What is being asked: Set the entries below down again, please. Match them exactly.
____ Material shown
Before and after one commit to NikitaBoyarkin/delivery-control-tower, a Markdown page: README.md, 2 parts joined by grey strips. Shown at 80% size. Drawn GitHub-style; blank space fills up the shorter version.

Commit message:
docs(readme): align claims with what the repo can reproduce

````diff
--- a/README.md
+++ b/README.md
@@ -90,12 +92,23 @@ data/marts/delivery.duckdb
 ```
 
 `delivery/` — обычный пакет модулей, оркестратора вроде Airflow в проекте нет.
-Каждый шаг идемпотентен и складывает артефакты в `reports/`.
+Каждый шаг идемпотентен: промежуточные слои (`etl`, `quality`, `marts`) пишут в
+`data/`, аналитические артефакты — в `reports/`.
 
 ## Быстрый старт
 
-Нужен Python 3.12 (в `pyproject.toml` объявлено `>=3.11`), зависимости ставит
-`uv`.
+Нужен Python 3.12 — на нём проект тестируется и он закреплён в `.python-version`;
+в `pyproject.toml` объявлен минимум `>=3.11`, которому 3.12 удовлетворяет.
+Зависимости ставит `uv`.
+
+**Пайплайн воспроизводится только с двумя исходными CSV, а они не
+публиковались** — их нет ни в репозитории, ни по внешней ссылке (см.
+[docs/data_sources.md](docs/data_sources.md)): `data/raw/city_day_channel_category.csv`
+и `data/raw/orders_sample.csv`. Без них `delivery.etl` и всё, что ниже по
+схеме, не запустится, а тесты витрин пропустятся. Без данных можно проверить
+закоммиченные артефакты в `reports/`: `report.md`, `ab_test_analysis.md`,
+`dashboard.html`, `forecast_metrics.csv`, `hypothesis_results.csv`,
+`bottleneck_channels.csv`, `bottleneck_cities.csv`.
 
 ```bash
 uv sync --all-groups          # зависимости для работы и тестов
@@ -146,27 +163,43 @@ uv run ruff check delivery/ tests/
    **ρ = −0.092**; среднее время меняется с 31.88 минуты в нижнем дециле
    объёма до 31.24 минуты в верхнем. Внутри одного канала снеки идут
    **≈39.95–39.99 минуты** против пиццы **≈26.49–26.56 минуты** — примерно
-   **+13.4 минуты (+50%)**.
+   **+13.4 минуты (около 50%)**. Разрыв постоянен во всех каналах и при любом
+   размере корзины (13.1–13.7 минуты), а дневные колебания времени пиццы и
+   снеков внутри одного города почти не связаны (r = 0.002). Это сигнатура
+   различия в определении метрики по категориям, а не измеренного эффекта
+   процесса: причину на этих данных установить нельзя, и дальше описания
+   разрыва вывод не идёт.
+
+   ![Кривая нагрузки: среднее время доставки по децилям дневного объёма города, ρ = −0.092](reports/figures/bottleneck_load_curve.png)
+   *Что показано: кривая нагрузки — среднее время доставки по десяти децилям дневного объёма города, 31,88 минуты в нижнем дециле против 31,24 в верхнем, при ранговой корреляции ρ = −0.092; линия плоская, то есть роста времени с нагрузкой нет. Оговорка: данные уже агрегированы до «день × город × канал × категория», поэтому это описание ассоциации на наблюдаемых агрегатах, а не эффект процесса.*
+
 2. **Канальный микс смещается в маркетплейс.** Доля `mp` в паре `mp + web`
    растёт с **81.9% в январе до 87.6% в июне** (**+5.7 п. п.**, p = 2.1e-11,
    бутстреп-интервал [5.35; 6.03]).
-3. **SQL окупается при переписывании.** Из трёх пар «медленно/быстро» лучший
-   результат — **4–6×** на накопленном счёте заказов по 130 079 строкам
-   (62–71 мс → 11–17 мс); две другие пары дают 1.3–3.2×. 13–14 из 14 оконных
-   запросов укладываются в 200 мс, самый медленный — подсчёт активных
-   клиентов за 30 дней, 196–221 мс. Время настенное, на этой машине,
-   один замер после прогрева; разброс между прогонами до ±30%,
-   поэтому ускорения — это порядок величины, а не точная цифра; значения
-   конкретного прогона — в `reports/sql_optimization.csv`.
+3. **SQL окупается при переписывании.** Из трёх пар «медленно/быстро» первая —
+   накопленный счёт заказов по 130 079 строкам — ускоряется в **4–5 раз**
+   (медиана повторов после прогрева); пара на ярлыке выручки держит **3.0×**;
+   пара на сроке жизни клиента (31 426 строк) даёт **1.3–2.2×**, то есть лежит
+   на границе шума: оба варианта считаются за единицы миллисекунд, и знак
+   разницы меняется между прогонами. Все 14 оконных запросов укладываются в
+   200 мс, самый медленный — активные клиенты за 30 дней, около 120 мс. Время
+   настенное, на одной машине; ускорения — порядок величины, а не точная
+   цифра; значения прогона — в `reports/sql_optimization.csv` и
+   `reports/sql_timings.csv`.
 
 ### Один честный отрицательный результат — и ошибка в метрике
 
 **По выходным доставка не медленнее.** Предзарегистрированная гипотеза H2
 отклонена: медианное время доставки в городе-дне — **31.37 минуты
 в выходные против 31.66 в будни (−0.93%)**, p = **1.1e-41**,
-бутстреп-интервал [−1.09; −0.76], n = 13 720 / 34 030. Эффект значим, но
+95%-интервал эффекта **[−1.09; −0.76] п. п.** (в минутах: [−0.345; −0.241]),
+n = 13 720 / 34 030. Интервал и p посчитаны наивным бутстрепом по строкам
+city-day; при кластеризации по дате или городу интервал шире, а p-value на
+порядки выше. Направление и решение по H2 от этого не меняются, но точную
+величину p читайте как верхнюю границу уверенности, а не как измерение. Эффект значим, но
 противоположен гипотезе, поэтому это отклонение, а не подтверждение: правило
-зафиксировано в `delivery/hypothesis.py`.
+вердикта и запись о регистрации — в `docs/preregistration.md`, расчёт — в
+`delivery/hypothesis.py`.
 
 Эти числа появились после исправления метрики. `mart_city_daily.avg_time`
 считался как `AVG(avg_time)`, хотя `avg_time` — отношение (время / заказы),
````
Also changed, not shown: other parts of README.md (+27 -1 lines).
________
Response to the exercise:
Before and after one commit to NikitaBoyarkin/delivery-control-tower, a Markdown page: README.md, 2 parts joined by grey strips. Shown at 80% size. Drawn GitHub-style; blank space fills up the shorter version.

Commit message:
docs(readme): align claims with what the repo can reproduce

````diff
--- a/README.md
+++ b/README.md
@@ -90,12 +92,23 @@ data/marts/delivery.duckdb
 ```
 
 `delivery/` — обычный пакет модулей, оркестратора вроде Airflow в проекте нет.
-Каждый шаг идемпотентен и складывает артефакты в `reports/`.
+Каждый шаг идемпотентен: промежуточные слои (`etl`, `quality`, `marts`) пишут в
+`data/`, аналитические артефакты — в `reports/`.
 
 ## Быстрый старт
 
-Нужен Python 3.12 (в `pyproject.toml` объявлено `>=3.11`), зависимости ставит
-`uv`.
+Нужен Python 3.12 — на нём проект тестируется и он закреплён в `.python-version`;
+в `pyproject.toml` объявлен минимум `>=3.11`, которому 3.12 удовлетворяет.
+Зависимости ставит `uv`.
+
+**Пайплайн воспроизводится только с двумя исходными CSV, а они не
+публиковались** — их нет ни в репозитории, ни по внешней ссылке (см.
+[docs/data_sources.md](docs/data_sources.md)): `data/raw/city_day_channel_category.csv`
+и `data/raw/orders_sample.csv`. Без них `delivery.etl` и всё, что ниже по
+схеме, не запустится, а тесты витрин пропустятся. Без данных можно проверить
+закоммиченные артефакты в `reports/`: `report.md`, `ab_test_analysis.md`,
+`dashboard.html`, `forecast_metrics.csv`, `hypothesis_results.csv`,
+`bottleneck_channels.csv`, `bottleneck_cities.csv`.
 
 ```bash
 uv sync --all-groups          # зависимости для работы и тестов
@@ -146,27 +163,43 @@ uv run ruff check delivery/ tests/
    **ρ = −0.092**; среднее время меняется с 31.88 минуты в нижнем дециле
    объёма до 31.24 минуты в верхнем. Внутри одного канала снеки идут
    **≈39.95–39.99 минуты** против пиццы **≈26.49–26.56 минуты** — примерно
-   **+13.4 минуты (+50%)**.
+   **+13.4 минуты (около 50%)**. Разрыв постоянен во всех каналах и при любом
+   размере корзины (13.1–13.7 минуты), а дневные колебания времени пиццы и
+   снеков внутри одного города почти не связаны (r = 0.002). Это сигнатура
+   различия в определении метрики по категориям, а не измеренного эффекта
+   процесса: причину на этих данных установить нельзя, и дальше описания
+   разрыва вывод не идёт.
+
+   ![Кривая нагрузки: среднее время доставки по децилям дневного объёма города, ρ = −0.092](reports/figures/bottleneck_load_curve.png)
+   *Что показано: кривая нагрузки — среднее время доставки по десяти децилям дневного объёма города, 31,88 минуты в нижнем дециле против 31,24 в верхнем, при ранговой корреляции ρ = −0.092; линия плоская, то есть роста времени с нагрузкой нет. Оговорка: данные уже агрегированы до «день × город × канал × категория», поэтому это описание ассоциации на наблюдаемых агрегатах, а не эффект процесса.*
+
 2. **Канальный микс смещается в маркетплейс.** Доля `mp` в паре `mp + web`
    растёт с **81.9% в январе до 87.6% в июне** (**+5.7 п. п.**, p = 2.1e-11,
    бутстреп-интервал [5.35; 6.03]).
-3. **SQL окупается при переписывании.** Из трёх пар «медленно/быстро» лучший
-   результат — **4–6×** на накопленном счёте заказов по 130 079 строкам
-   (62–71 мс → 11–17 мс); две другие пары дают 1.3–3.2×. 13–14 из 14 оконных
-   запросов укладываются в 200 мс, самый медленный — подсчёт активных
-   клиентов за 30 дней, 196–221 мс. Время настенное, на этой машине,
-   один замер после прогрева; разброс между прогонами до ±30%,
-   поэтому ускорения — это порядок величины, а не точная цифра; значения
-   конкретного прогона — в `reports/sql_optimization.csv`.
+3. **SQL окупается при переписывании.** Из трёх пар «медленно/быстро» первая —
+   накопленный счёт заказов по 130 079 строкам — ускоряется в **4–5 раз**
+   (медиана повторов после прогрева); пара на ярлыке выручки держит **3.0×**;
+   пара на сроке жизни клиента (31 426 строк) даёт **1.3–2.2×**, то есть лежит
+   на границе шума: оба варианта считаются за единицы миллисекунд, и знак
+   разницы меняется между прогонами. Все 14 оконных запросов укладываются в
+   200 мс, самый медленный — активные клиенты за 30 дней, около 120 мс. Время
+   настенное, на одной машине; ускорения — порядок величины, а не точная
+   цифра; значения прогона — в `reports/sql_optimization.csv` и
+   `reports/sql_timings.csv`.
 
 ### Один честный отрицательный результат — и ошибка в метрике
 
 **По выходным доставка не медленнее.** Предзарегистрированная гипотеза H2
 отклонена: медианное время доставки в городе-дне — **31.37 минуты
 в выходные против 31.66 в будни (−0.93%)**, p = **1.1e-41**,
-бутстреп-интервал [−1.09; −0.76], n = 13 720 / 34 030. Эффект значим, но
+95%-интервал эффекта **[−1.09; −0.76] п. п.** (в минутах: [−0.345; −0.241]),
+n = 13 720 / 34 030. Интервал и p посчитаны наивным бутстрепом по строкам
+city-day; при кластеризации по дате или городу интервал шире, а p-value на
+порядки выше. Направление и решение по H2 от этого не меняются, но точную
+величину p читайте как верхнюю границу уверенности, а не как измерение. Эффект значим, но
 противоположен гипотезе, поэтому это отклонение, а не подтверждение: правило
-зафиксировано в `delivery/hypothesis.py`.
+вердикта и запись о регистрации — в `docs/preregistration.md`, расчёт — в
+`delivery/hypothesis.py`.
 
 Эти числа появились после исправления метрики. `mart_city_daily.avg_time`
 считался как `AVG(avg_time)`, хотя `avg_time` — отношение (время / заказы),
````
Also changed, not shown: other parts of README.md (+27 -1 lines).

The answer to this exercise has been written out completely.